About

History

LION stands for “Local Investment Opportunities Network.” The acronym and concept come from a group of people in Port Townsend, WA who decided to get together and start investing their own money directly in local businesses. They created a forum for connecting investors with local entrepreneurs and business owners to provide hyper-local financing for new and growing businesses.

LION Port Townsend’s experience has shown that it is possible for community members to provide fair-rate loans to local businesses with very little risk: To date, there has been only 1 non-performing loan out of more than 50 made. There are two likely explanations for this success rate. First, LION members are selective and careful about businesses they invest in. Members invest only in businesses they understand and that have produced sound financial information showing that success (and repayment) is extremely likely. Second, the close-knit relationship between investor and business owner is a strong incentive against “walking away” from challenging situations. Business owners are more likely to continue through the rough spots, and investors are more likely to offer deferrals, reduced rates, or perhaps even more capital if required for the success of the business.

The LION model has been replicated in other communities. There are active groups in Madison, WI, Bellingham, WA, and Portland, ME.

Why invest locally
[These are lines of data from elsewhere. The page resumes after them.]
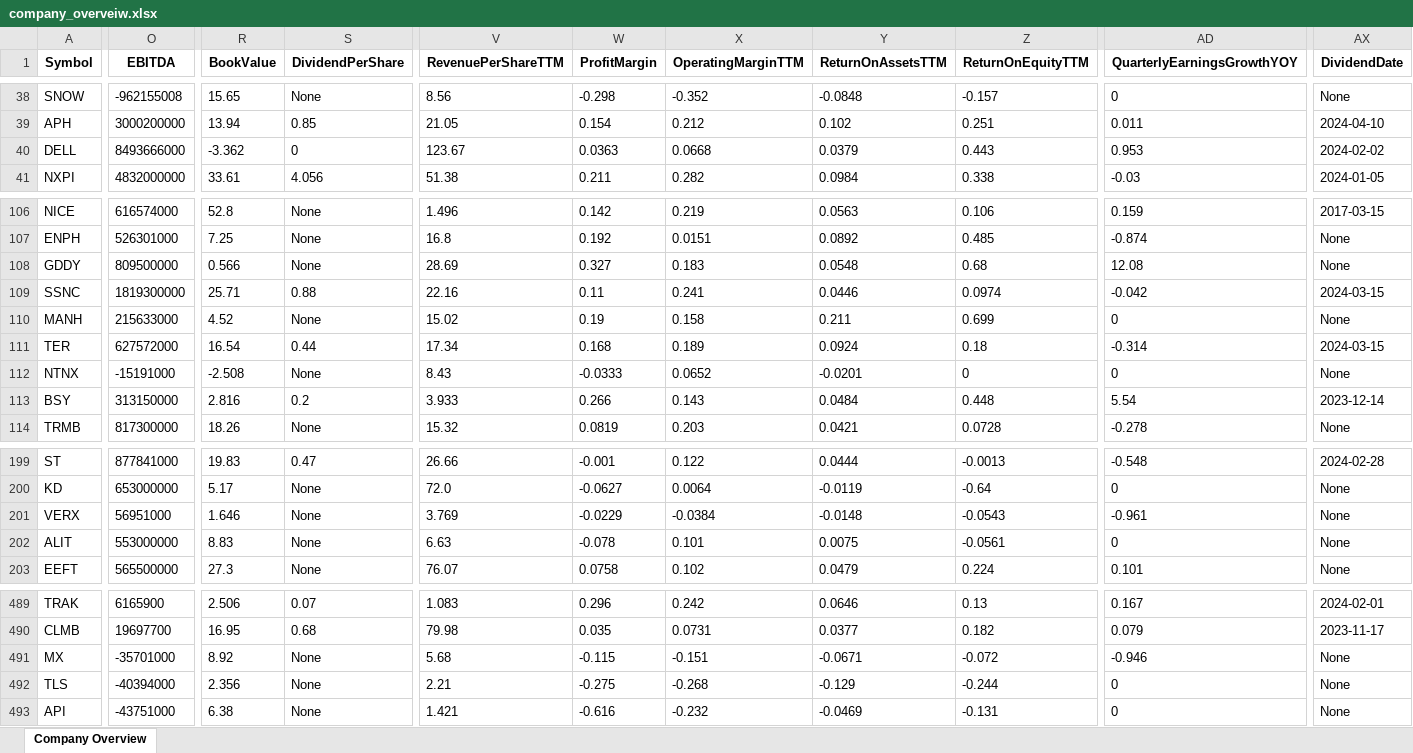
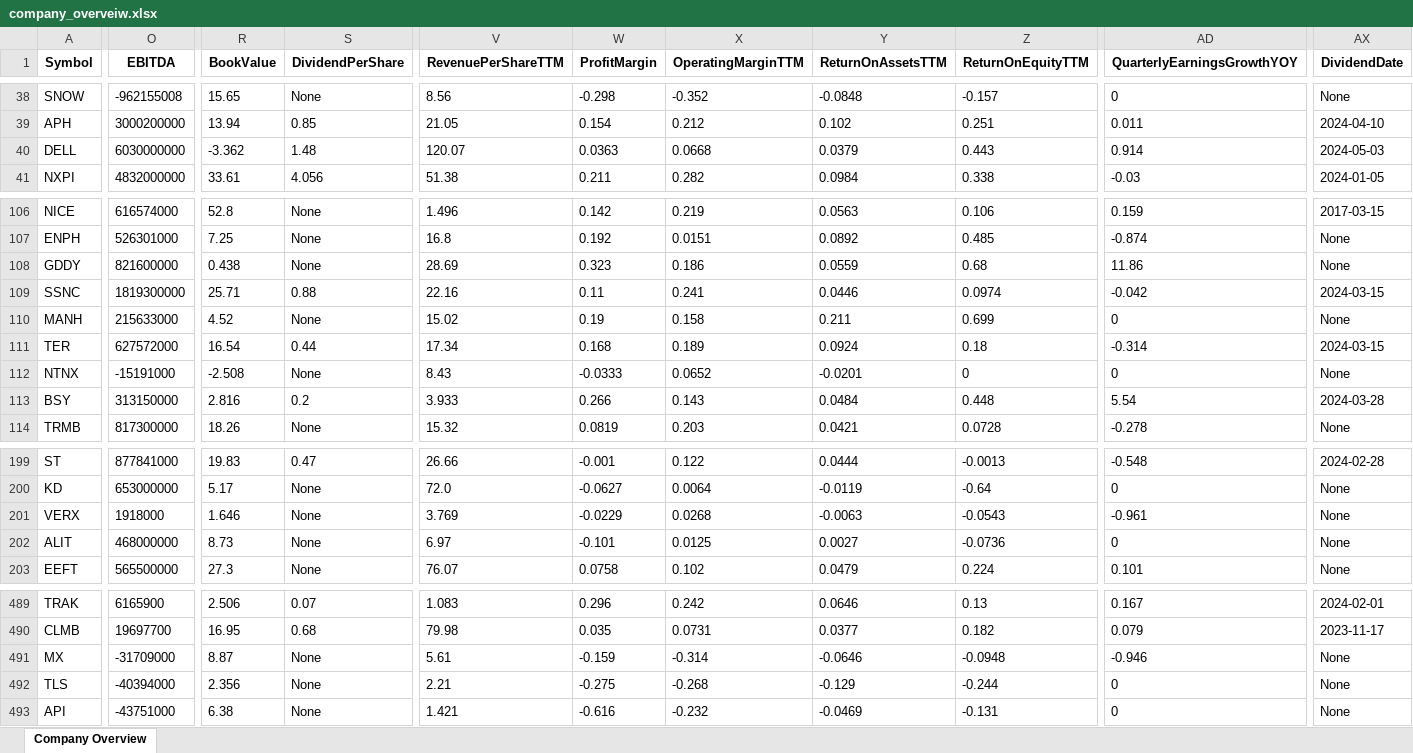
Before and after one commit to QueenofParts/Project2-Room2, an Excel workbook: resources/company_overveiw.xlsx, sheet Company Overview, drawn as a sheet; only a part is shown, gaps mark what is left out; values as stored, in another font and other column widths than the file's, no borders; the diff covers the shown part only; the diff names each change by its address in the sheet, - before the commit and + after, or states it on an @@ line.

```diff
--- a/resources/company_overveiw.xlsx (sheet Company Overview)
+++ b/resources/company_overveiw.xlsx (sheet Company Overview)
-O40 (EBITDA): 8493666000
+O40 (EBITDA): 6030000000
-S40 (DividendPerShare): 0
+S40 (DividendPerShare): 1.48
-V40 (RevenuePerShareTTM): 123.67
+V40 (RevenuePerShareTTM): 120.07
-AD40 (QuarterlyEarningsGrowthYOY): 0.953
+AD40 (QuarterlyEarningsGrowthYOY): 0.914
-AX40 (DividendDate): 2024-02-02
+AX40 (DividendDate): 2024-05-03
-O108 (EBITDA): 809500000
+O108 (EBITDA): 821600000
-R108 (BookValue): 0.566
+R108 (BookValue): 0.438
-W108 (ProfitMargin): 0.327
+W108 (ProfitMargin): 0.323
-X108 (OperatingMarginTTM): 0.183
+X108 (OperatingMarginTTM): 0.186
-Y108 (ReturnOnAssetsTTM): 0.0548
+Y108 (ReturnOnAssetsTTM): 0.0559
-AD108 (QuarterlyEarningsGrowthYOY): 12.08
+AD108 (QuarterlyEarningsGrowthYOY): 11.86
-AX113 (DividendDate): 2023-12-14
+AX113 (DividendDate): 2024-03-28
-O201 (EBITDA): 56951000
+O201 (EBITDA): 1918000
-X201 (OperatingMarginTTM): -0.0384
+X201 (OperatingMarginTTM): 0.0268
-Y201 (ReturnOnAssetsTTM): -0.0148
+Y201 (ReturnOnAssetsTTM): -0.0063
-O202 (EBITDA): 553000000
+O202 (EBITDA): 468000000
-R202 (BookValue): 8.83
+R202 (BookValue): 8.73
-V202 (RevenuePerShareTTM): 6.63
+V202 (RevenuePerShareTTM): 6.97
-W202 (ProfitMargin): -0.078
+W202 (ProfitMargin): -0.101
-X202 (OperatingMarginTTM): 0.101
+X202 (OperatingMarginTTM): 0.0125
-Y202 (ReturnOnAssetsTTM): 0.0075
+Y202 (ReturnOnAssetsTTM): 0.0027
-Z202 (ReturnOnEquityTTM): -0.0561
+Z202 (ReturnOnEquityTTM): -0.0736
-O491 (EBITDA): -35701000
+O491 (EBITDA): -31709000
-R491 (BookValue): 8.92
+R491 (BookValue): 8.87
-V491 (RevenuePerShareTTM): 5.68
+V491 (RevenuePerShareTTM): 5.61
-W491 (ProfitMargin): -0.115
+W491 (ProfitMargin): -0.159
-X491 (OperatingMarginTTM): -0.151
+X491 (OperatingMarginTTM): -0.314
-Y491 (ReturnOnAssetsTTM): -0.0671
+Y491 (ReturnOnAssetsTTM): -0.0646
-Z491 (ReturnOnEquityTTM): -0.072
+Z491 (ReturnOnEquityTTM): -0.0948
```
Also changed, not shown: 100 edited cells elsewhere in this sheet, resources/stocks_etfs/FSLR.xlsx, resources/stocks_etfs/GLOB.xlsx, 40 other files.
An important belief of LION members is that investing locally has many benefits over more traditional investment vehicles, like stocks, bonds and funds, located in far off places and managed by people we don’t know. These benefits include:

  • Growing the local economy: Research has shown that local businesses employ more local people, pay more local taxes, and spend more money in the local community than larger businesses that are have their headquarters far away. This is often referred to as the “Dollar Multiplier Effect:” that a dollar spent at a local business generates 3 times more local economic activity than a dollar spent at corporate-owned equivalent.
  • Supporting local businesses that give our neighborhoods their character: Local investors place value on the unique qualities of the places they live, and want to support businesses that give those places their character. You can get coffee at a Starbucks anywhere, but can’t visit your local coffee shop anywhere!
  • Building local relationships: Local investing brings investors and business owners together face-to-face. You truly know where you money is coming from or going, unlike a traditional stock or bank investment where you will likely never even know the name of a single employee of a company you might invest in. As an investor, you have the opportunity to visit the business you’ve invested in, and watch in flourish. As a business owner, you can feel comfortable knowing that your interest payments are going to someone in your community, rather than to a faceless corporation a thousand miles away.
  • Diversification of an investment portfolio: Investors can look at a local investment as another asset class to invest in, to complement a diverse investment portfolio. Depending on an individual investor’s comfort level, philosophy, and resources, local investments could make up 0.1% to 100% of a portfolio!
  • Having an information edge: ”Knowledge is currency,” says Ben Marks, President and chief investment adviser at Marks Wealth Management in Minnetonka, MN. Investing in a local business gives an investor an information advantage: the investor can visit the investment (or potential investment) every day, and can see first-hand how the business is doing. The local investor has an intimate understanding of the environment the business operates in and what kinds of businesses are likely to flourish in their neighborhood.
  • Feeling good about investing: Many investors are trying to align their investment strategies with their personal values. Often, making investments in polluting oil companies or sweat-shop supporting apparel companies might be lucrative but does not fit our view of how we want the world to be. With local investments, investors can feel confident that their money is going to support businesses they truly believe in.
  • Slow money: Do you believe in the concepts of Slow Money and feel strongly about the value of investing in your community?

Kinds of investments

LION:PDX only accepts investment proposals from established Portland-based businesses. This is because we are interested in fairly “boring,” low-risk investments. Given that LION:PDX members are not required to be accredited, it is assumed that some of them may not be very sophisticated or experienced investors. Thus we wish to only focus on opportunities where it is easy to understand the relative risk and ability of a business to pay back the investment. Start-up businesses, which have no record of successful operations, are inherently risky and potentially complex investments.

Following the experience of other LION groups, we expect most investments made by LION:PDX members to be debt (loans) investments. Debt agreements are relatively simple to set up and often may not even require legal council (although LION:PDX always recommends that inexperienced investors consult with a lawyer before completing any investment deal). Equity investments (partial ownership stake of a business) may be possible, depending on the wishes of the business and the appetite of the investor. All the details of any investment are made outside of LION:PDX, and thus reflect the desires of the individuals involved.

Businesses must submit an application to LION:PDX. The application is reviewed to ensure it is complete. No determination is made about the quality of the investment. The only requirements for presenting are that the business have a record of at least 6 months of successful operations, and be located within the greater Portland area.